http://www.ncbi.nlm.nih.gov/pmc/articles/PMC8026180PMC
March 2021

SARS-CoV-2 infection in patients with autoimmune hepatitis.

J Hepatol 2021 06 26;74(6):1335-1343. Epub 2021 Jan 26.

Department of Medicine, University Medical Centre Hamburg-Eppendorf, Hamburg, Germany; European Reference Network on Hepatological Diseases (ERN RARE-LIVER), Germany. Electronic address:

Background & Aims: Severe acute respiratory syndrome coronavirus 2 (SARS-CoV-2) and coronavirus disease 2019 (COVID-19) continues to have a devastating impact across the globe. However, little is known about the disease course in patients with autoimmune hepatitis (AIH).

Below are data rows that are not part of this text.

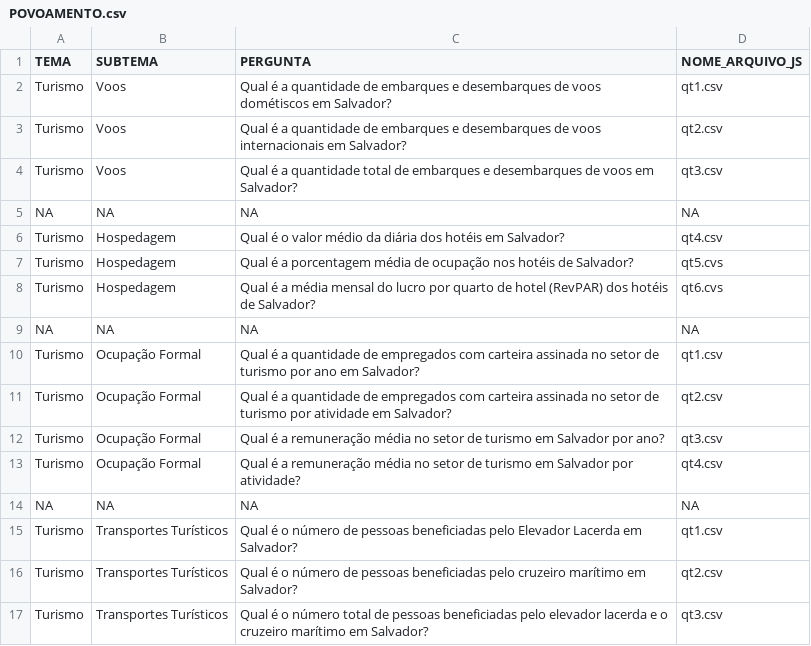
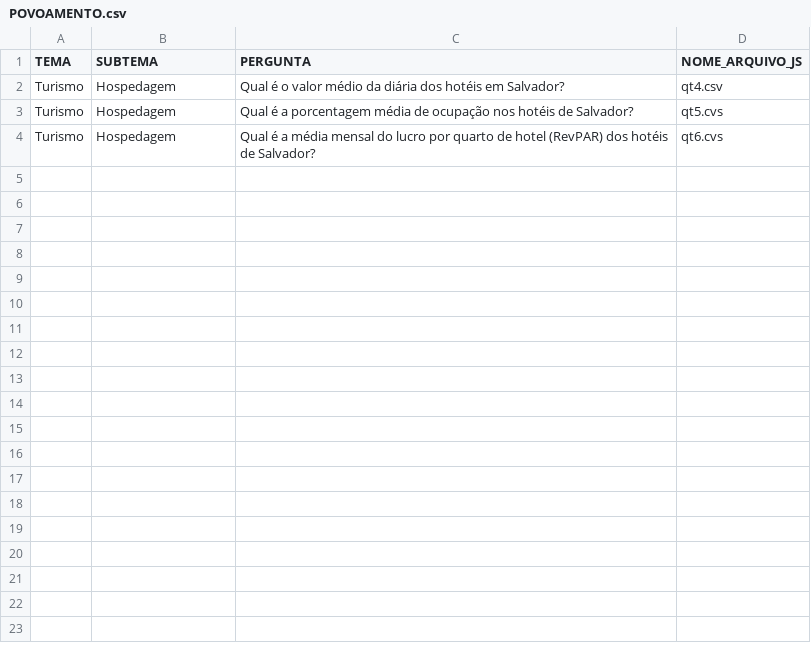
Before and after one commit to cienciadedadosnaep/rs_dados_turismo_hoteis, a CSV file: data/POVOAMENTO.csv, drawn as a sheet.

```diff
--- a/data/POVOAMENTO.csv
+++ b/data/POVOAMENTO.csv
@@ -1,6 +1,2 @@
 "TEMA";"SUBTEMA";"PERGUNTA";"NOME_ARQUIVO_JS"
-"Turismo";"Voos";"Qual é a quantidade de embarques e desembarques de voos dométiscos em Salvador?";"qt1.csv"
-"Turismo";"Voos";"Qual é a quantidade de embarques e desembarques de voos internacionais em Salvador?";"qt2.csv"
-"Turismo";"Voos";"Qual é a quantidade total de embarques e desembarques de voos em Salvador?";"qt3.csv"
-NA;NA;NA;NA
 "Turismo";"Hospedagem";"Qual é o valor médio da diária dos hotéis em Salvador?";"qt4.csv"
@@ -8,10 +4 @@ NA;NA;NA;NA
 "Turismo";"Hospedagem";"Qual é a média mensal do lucro por quarto de hotel (RevPAR) dos hotéis de Salvador?";"qt6.cvs"
-NA;NA;NA;NA
-"Turismo";"Ocupação Formal";"Qual é a quantidade de empregados com carteira assinada no setor de turismo por ano em Salvador?";"qt1.csv"
-"Turismo";"Ocupação Formal";"Qual é a quantidade de empregados com carteira assinada no setor de turismo por atividade em Salvador?";"qt2.csv"
-"Turismo";"Ocupação Formal";"Qual é a remuneração média no setor de turismo em Salvador por ano?";"qt3.csv"
-"Turismo";"Ocupação Formal";"Qual é a remuneração média no setor de turismo em Salvador por atividade?";"qt4.csv"
-NA;NA;NA;NA
-"Turismo";"Transportes Turísticos";"Qual é o número de pessoas beneficiadas pelo Elevador Lacerda em Salvador?";"qt1.csv"
-"Turismo";"Transportes Turísticos";"Qual é o número de pessoas beneficiadas pelo cruzeiro marítimo em Salvador?";"qt2.csv"
-"Turismo";"Transportes Turísticos";"Qual é o número total de pessoas beneficiadas pelo elevador lacerda e o cruzeiro marítimo em Salvador?";"qt3.csv"
```
Also changed, not shown: data/TEMA_SUBTEMA_P_No - TURISMO.csv, data/qt1.csv, 6 other files.
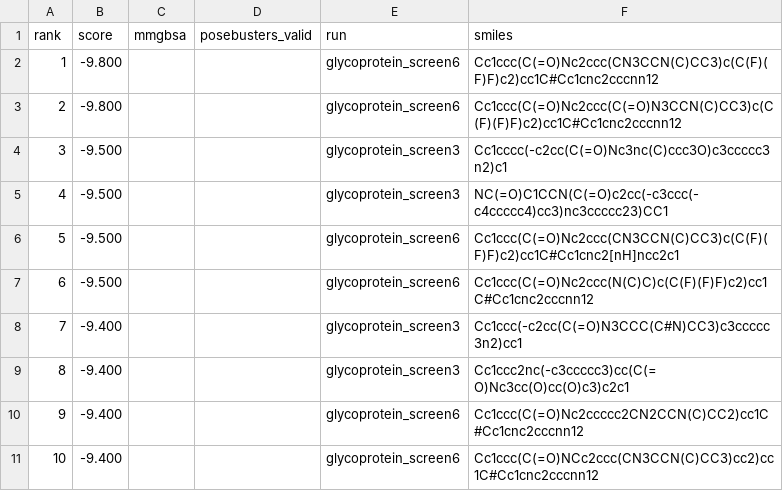
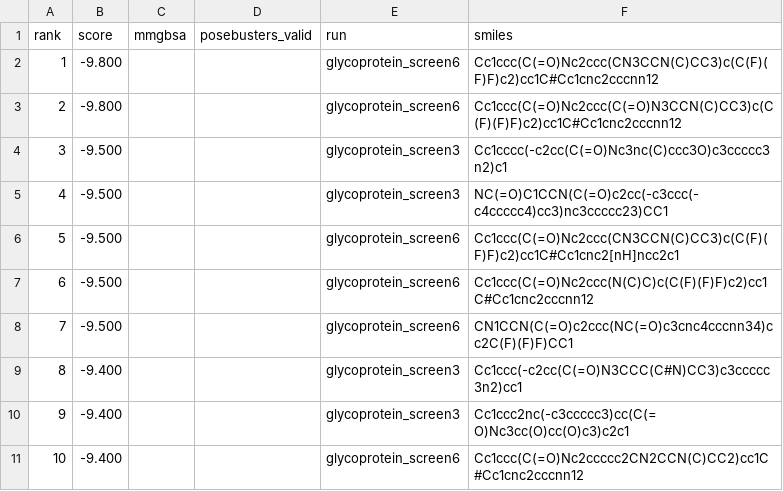
Before and after one commit to rafwiewiora/ebolathon, a CSV file: runs/top10.csv, drawn as a sheet; removed rows and columns are numbered as before the commit, all else as after; the diff names each change by its address in the sheet, - before the commit and + after, or states it on an @@ line.

```diff
--- a/runs/top10.csv
+++ b/runs/top10.csv
+row 8: 7 | -9.500 |  |  | glycoprotein_screen6 | CN1CCN(C(=O)c2ccc(NC(=O)c3cnc4cccnn34)cc2C(F)(F)F)CC1
@@ column A (rank) renumbered between rows 9 and 11 @@
-row 11: 10 | -9.400 |  |  | glycoprotein_screen6 | Cc1ccc(C(=O)NCc2ccc(CN3CCN(C)CC3)cc2)cc1C#Cc1cnc2cccnn12
```
Also changed, not shown: runs/glycoprotein_screen6/hits.csv, 3 other files.
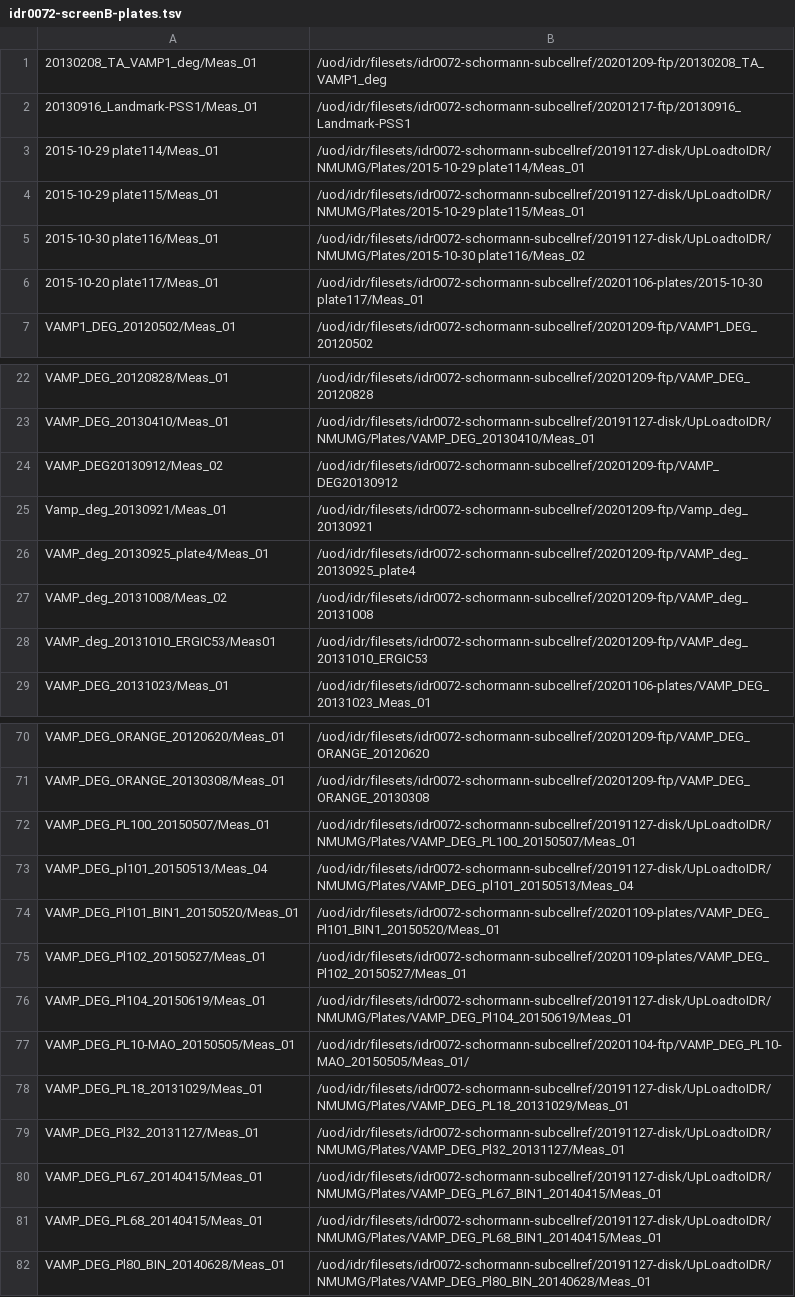
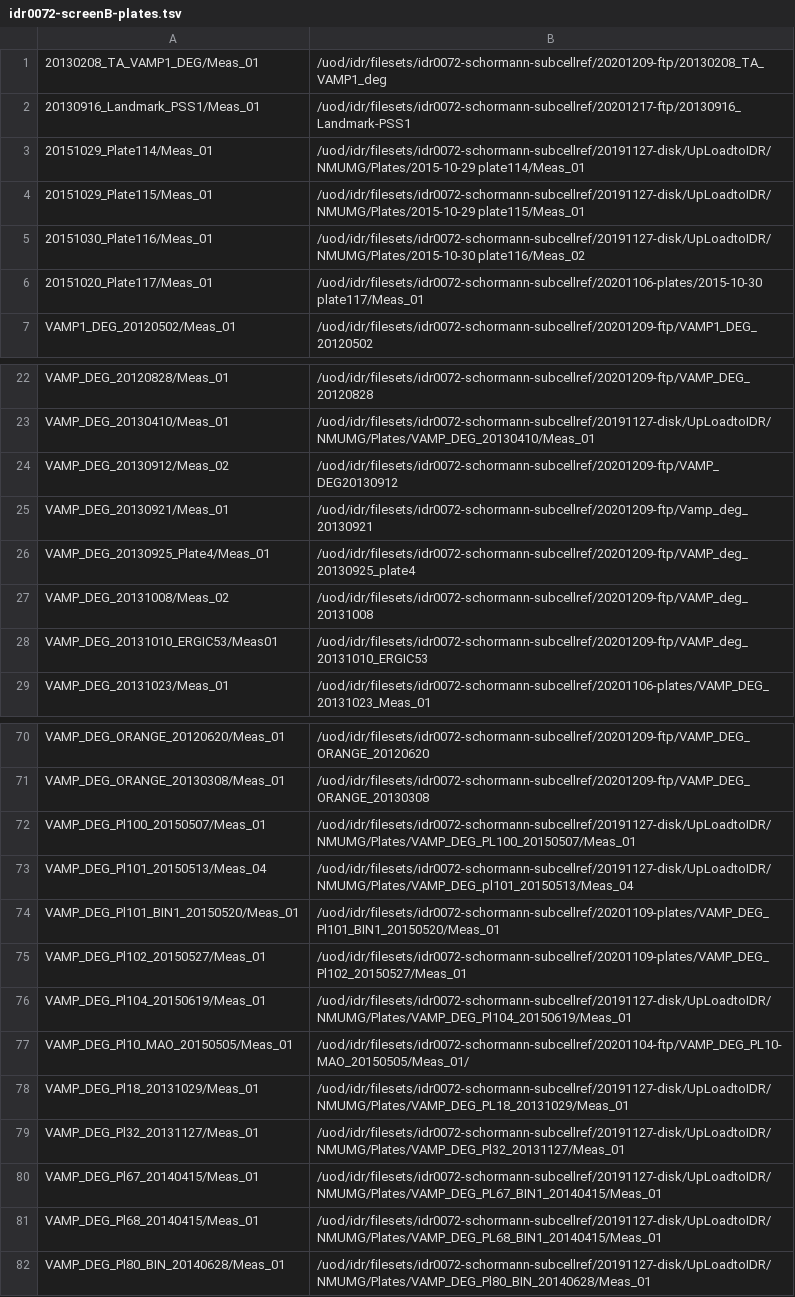
Before and after one commit to IDR/idr0072-schormann-subcellref, a TSV file: screenB/idr0072-screenB-plates.tsv, drawn as a sheet; only a part is shown, gaps mark what is left out; the diff covers the shown part only.

```diff
--- a/screenB/idr0072-screenB-plates.tsv
+++ b/screenB/idr0072-screenB-plates.tsv
@@ -1,7 +1,7 @@
-20130208_TA_VAMP1_deg/Meas_01	/uod/idr/filesets/idr0072-schormann-subcellref/20201209-ftp/20130208_TA_VAMP1_deg
-20130916_Landmark-PSS1/Meas_01	/uod/idr/filesets/idr0072-schormann-subcellref/20201217-ftp/20130916_Landmark-PSS1
-2015-10-29 plate114/Meas_01	/uod/idr/filesets/idr0072-schormann-subcellref/20191127-disk/UpLoadtoIDR/NMUMG/Plates/2015-10-29 plate114/Meas_01
-2015-10-29 plate115/Meas_01	/uod/idr/filesets/idr0072-schormann-subcellref/20191127-disk/UpLoadtoIDR/NMUMG/Plates/2015-10-29 plate115/Meas_01
-2015-10-30 plate116/Meas_01	/uod/idr/filesets/idr0072-schormann-subcellref/20191127-disk/UpLoadtoIDR/NMUMG/Plates/2015-10-30 plate116/Meas_02
-2015-10-20 plate117/Meas_01	/uod/idr/filesets/idr0072-schormann-subcellref/20201106-plates/2015-10-30 plate117/Meas_01
+20130208_TA_VAMP1_DEG/Meas_01	/uod/idr/filesets/idr0072-schormann-subcellref/20201209-ftp/20130208_TA_VAMP1_deg
+20130916_Landmark_PSS1/Meas_01	/uod/idr/filesets/idr0072-schormann-subcellref/20201217-ftp/20130916_Landmark-PSS1
+20151029_Plate114/Meas_01	/uod/idr/filesets/idr0072-schormann-subcellref/20191127-disk/UpLoadtoIDR/NMUMG/Plates/2015-10-29 plate114/Meas_01
+20151029_Plate115/Meas_01	/uod/idr/filesets/idr0072-schormann-subcellref/20191127-disk/UpLoadtoIDR/NMUMG/Plates/2015-10-29 plate115/Meas_01
+20151030_Plate116/Meas_01	/uod/idr/filesets/idr0072-schormann-subcellref/20191127-disk/UpLoadtoIDR/NMUMG/Plates/2015-10-30 plate116/Meas_02
+20151020_Plate117/Meas_01	/uod/idr/filesets/idr0072-schormann-subcellref/20201106-plates/2015-10-30 plate117/Meas_01
 VAMP1_DEG_20120502/Meas_01	/uod/idr/filesets/idr0072-schormann-subcellref/20201209-ftp/VAMP1_DEG_20120502
@@ -23,7 +23,7 @@ VAMP_DEG_20120828/Meas_01	/uod/idr/filesets/idr0072-schormann-subcellref/2020120
 VAMP_DEG_20130410/Meas_01	/uod/idr/filesets/idr0072-schormann-subcellref/20191127-disk/UpLoadtoIDR/NMUMG/Plates/VAMP_DEG_20130410/Meas_01
-VAMP_DEG20130912/Meas_02	/uod/idr/filesets/idr0072-schormann-subcellref/20201209-ftp/VAMP_DEG20130912
-Vamp_deg_20130921/Meas_01	/uod/idr/filesets/idr0072-schormann-subcellref/20201209-ftp/Vamp_deg_20130921
-VAMP_deg_20130925_plate4/Meas_01	/uod/idr/filesets/idr0072-schormann-subcellref/20201209-ftp/VAMP_deg_20130925_plate4
-VAMP_deg_20131008/Meas_02	/uod/idr/filesets/idr0072-schormann-subcellref/20201209-ftp/VAMP_deg_20131008
-VAMP_deg_20131010_ERGIC53/Meas01	/uod/idr/filesets/idr0072-schormann-subcellref/20201209-ftp/VAMP_deg_20131010_ERGIC53
+VAMP_DEG_20130912/Meas_02	/uod/idr/filesets/idr0072-schormann-subcellref/20201209-ftp/VAMP_DEG20130912
+VAMP_DEG_20130921/Meas_01	/uod/idr/filesets/idr0072-schormann-subcellref/20201209-ftp/Vamp_deg_20130921
+VAMP_DEG_20130925_Plate4/Meas_01	/uod/idr/filesets/idr0072-schormann-subcellref/20201209-ftp/VAMP_deg_20130925_plate4
+VAMP_DEG_20131008/Meas_02	/uod/idr/filesets/idr0072-schormann-subcellref/20201209-ftp/VAMP_deg_20131008
+VAMP_DEG_20131010_ERGIC53/Meas01	/uod/idr/filesets/idr0072-schormann-subcellref/20201209-ftp/VAMP_deg_20131010_ERGIC53
 VAMP_DEG_20131023/Meas_01	/uod/idr/filesets/idr0072-schormann-subcellref/20201106-plates/VAMP_DEG_20131023_Meas_01
@@ -71,4 +71,4 @@ VAMP_DEG_ORANGE_20120620/Meas_01	/uod/idr/filesets/idr0072-schormann-subcellref/
 VAMP_DEG_ORANGE_20130308/Meas_01	/uod/idr/filesets/idr0072-schormann-subcellref/20201209-ftp/VAMP_DEG_ORANGE_20130308
-VAMP_DEG_PL100_20150507/Meas_01	/uod/idr/filesets/idr0072-schormann-subcellref/20191127-disk/UpLoadtoIDR/NMUMG/Plates/VAMP_DEG_PL100_20150507/Meas_01
-VAMP_DEG_pl101_20150513/Meas_04	/uod/idr/filesets/idr0072-schormann-subcellref/20191127-disk/UpLoadtoIDR/NMUMG/Plates/VAMP_DEG_pl101_20150513/Meas_04
+VAMP_DEG_Pl100_20150507/Meas_01	/uod/idr/filesets/idr0072-schormann-subcellref/20191127-disk/UpLoadtoIDR/NMUMG/Plates/VAMP_DEG_PL100_20150507/Meas_01
+VAMP_DEG_Pl101_20150513/Meas_04	/uod/idr/filesets/idr0072-schormann-subcellref/20191127-disk/UpLoadtoIDR/NMUMG/Plates/VAMP_DEG_pl101_20150513/Meas_04
 VAMP_DEG_Pl101_BIN1_20150520/Meas_01	/uod/idr/filesets/idr0072-schormann-subcellref/20201109-plates/VAMP_DEG_Pl101_BIN1_20150520/Meas_01
@@ -76,7 +76,7 @@ VAMP_DEG_Pl102_20150527/Meas_01	/uod/idr/filesets/idr0072-schormann-subcellref/2
 VAMP_DEG_Pl104_20150619/Meas_01	/uod/idr/filesets/idr0072-schormann-subcellref/20191127-disk/UpLoadtoIDR/NMUMG/Plates/VAMP_DEG_Pl104_20150619/Meas_01
-VAMP_DEG_PL10-MAO_20150505/Meas_01	/uod/idr/filesets/idr0072-schormann-subcellref/20201104-ftp/VAMP_DEG_PL10-MAO_20150505/Meas_01/
-VAMP_DEG_PL18_20131029/Meas_01	/uod/idr/filesets/idr0072-schormann-subcellref/20191127-disk/UpLoadtoIDR/NMUMG/Plates/VAMP_DEG_PL18_20131029/Meas_01
+VAMP_DEG_Pl10_MAO_20150505/Meas_01	/uod/idr/filesets/idr0072-schormann-subcellref/20201104-ftp/VAMP_DEG_PL10-MAO_20150505/Meas_01/
+VAMP_DEG_Pl18_20131029/Meas_01	/uod/idr/filesets/idr0072-schormann-subcellref/20191127-disk/UpLoadtoIDR/NMUMG/Plates/VAMP_DEG_PL18_20131029/Meas_01
 VAMP_DEG_Pl32_20131127/Meas_01	/uod/idr/filesets/idr0072-schormann-subcellref/20191127-disk/UpLoadtoIDR/NMUMG/Plates/VAMP_DEG_Pl32_20131127/Meas_01
-VAMP_DEG_PL67_20140415/Meas_01	/uod/idr/filesets/idr0072-schormann-subcellref/20191127-disk/UpLoadtoIDR/NMUMG/Plates/VAMP_DEG_PL67_BIN1_20140415/Meas_01
-VAMP_DEG_PL68_20140415/Meas_01	/uod/idr/filesets/idr0072-schormann-subcellref/20191127-disk/UpLoadtoIDR/NMUMG/Plates/VAMP_DEG_PL68_BIN1_20140415/Meas_01
+VAMP_DEG_Pl67_20140415/Meas_01	/uod/idr/filesets/idr0072-schormann-subcellref/20191127-disk/UpLoadtoIDR/NMUMG/Plates/VAMP_DEG_PL67_BIN1_20140415/Meas_01
+VAMP_DEG_Pl68_20140415/Meas_01	/uod/idr/filesets/idr0072-schormann-subcellref/20191127-disk/UpLoadtoIDR/NMUMG/Plates/VAMP_DEG_PL68_BIN1_20140415/Meas_01
 VAMP_DEG_Pl80_BIN_20140628/Meas_01	/uod/idr/filesets/idr0072-schormann-subcellref/20191127-disk/UpLoadtoIDR/NMUMG/Plates/VAMP_DEG_Pl80_BIN_20140628/Meas_01
```
Also changed, not shown: 14 edited cells elsewhere in this file, screenA/idr0072-screenA-plates.tsv.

Methods: Data for patients with AIH and SARS-CoV-2 infection were combined from 3 international reporting registries and outcomes were compared to those in patients with chronic liver disease of other aetiology (non-AIH CLD) and to patients without liver disease (non-CLD).

Results: Between 25 March and 24 October 2020, data were collected for 932 patients with CLD and SARS-CoV-2 infection including 70 with autoimmune hepatitis (AIH). Fifty-eight (83%) patients with AIH were taking ≥1 immunosuppressive drug. There were no differences in rates of major outcomes between patients with AIH and non-AIH CLD, including hospitalization (76% vs. 85%; p = 0.06), intensive care unit admission (29% vs. 23%; p = 0.240), and death (23% vs. 20%; p = 0.643). Factors associated with death within the AIH cohort included age (odds ratio [OR] 2.16/10 years; 1.07-3.81), and Child-Pugh class B (OR 42.48; 4.40-409.53), and C (OR 69.30; 2.83-1694.50) cirrhosis, but not use of immunosuppression. Propensity score matched (PSM) analysis comparing patients with AIH with non-AIH CLD demonstrated no increased risk of adverse outcomes including death (+3.2%; -9.2%-15.7%). PSM analysis of patients with AIH vs. non-CLD (n = 769) demonstrated increased risk of hospitalization with AIH (+18.4%; 5.6-31.2%), but equivalent risk of all other outcomes including death (+3.2%; -9.1%-15.6%).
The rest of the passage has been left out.